TASK BRIEF:
Please count the lines in this listing that include the string "faculdade", and give only the number.

RECORDS FOR PROCESSING:

+---+

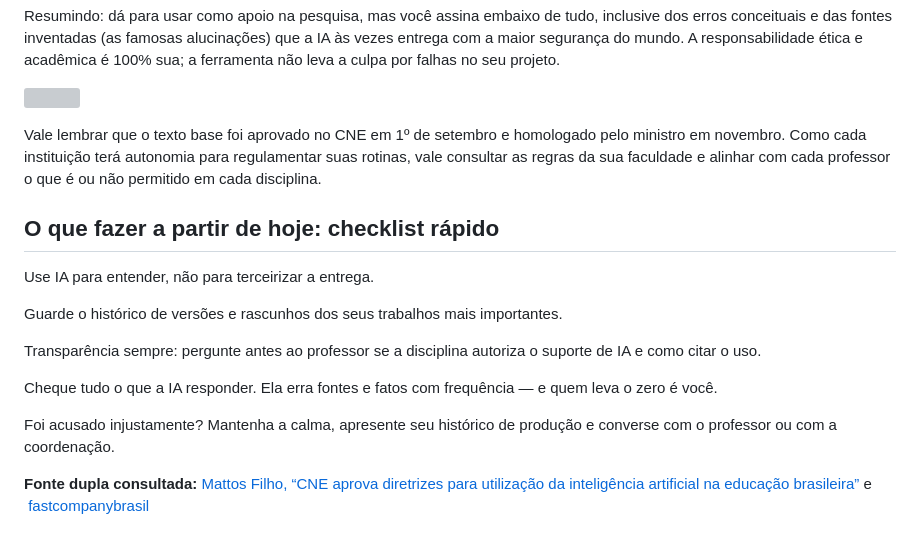
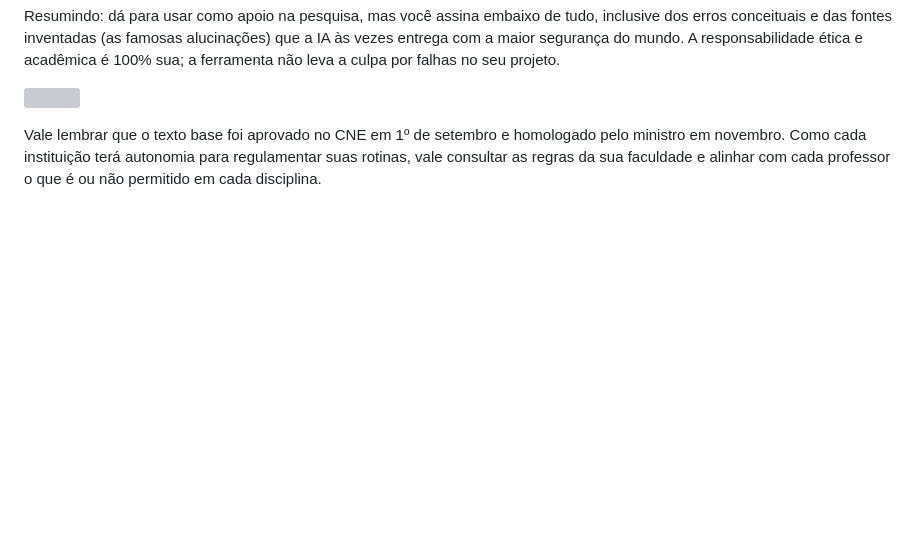
Before and after one commit to HellMorh/Inferno-Escarlate, a Markdown page: materias/ia-na-escola-e-na-faculdade-o-que-mudou-para-voce-e-para-o-seu-professor.md, the part around the change. GitHub-like rendering; blank space fills up the shorter version; grey boxes are pictures that could not be loaded.

Commit message:
Update materias/ia-na-escola-e-na-faculdade-o-que-mudou-para-voce-e-para-o-seu-professor.md (via Pages CMS)

```diff
--- a/materias/ia-na-escola-e-na-faculdade-o-que-mudou-para-voce-e-para-o-seu-professor.md
+++ b/materias/ia-na-escola-e-na-faculdade-o-que-mudou-para-voce-e-para-o-seu-professor.md
@@ -51,17 +51,3 @@ Resumindo: dá para usar como apoio na pesquisa, mas você assina embaixo de tud
 ![](</imagem/WhatsApp Image 2026-11-11 at 00.27.47.jpeg>)
 
 Vale lembrar que o texto base foi aprovado no CNE em 1º de setembro e homologado pelo ministro em novembro. Como cada instituição terá autonomia para regulamentar suas rotinas, vale consultar as regras da sua faculdade e alinhar com cada professor o que é ou não permitido em cada disciplina.
-
-## O que fazer a partir de hoje: checklist rápido
-
-Use IA para entender, não para terceirizar a entrega.
-
-Guarde o histórico de versões e rascunhos dos seus trabalhos mais importantes.
-
-Transparência sempre: pergunte antes ao professor se a disciplina autoriza o suporte de IA e como citar o uso.
-
-Cheque tudo o que a IA responder. Ela erra fontes e fatos com frequência — e quem leva o zero é você.
-
-Foi acusado injustamente? Mantenha a calma, apresente seu histórico de produção e converse com o professor ou com a coordenação.
-
-**Fonte dupla consultada:** [Mattos Filho, “CNE aprova diretrizes para utilização da inteligência artificial na educação brasileira”](https://www.mattosfilho.com.br/unico/cne-ia-educacao-brasileira/) e  [fastcompanybrasil](https://fastcompanybrasil.com/news/cne-veta-ia-correcao-redacoes-provas/)
```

+---+

SOLUTION TO THIS PROBLEM:
5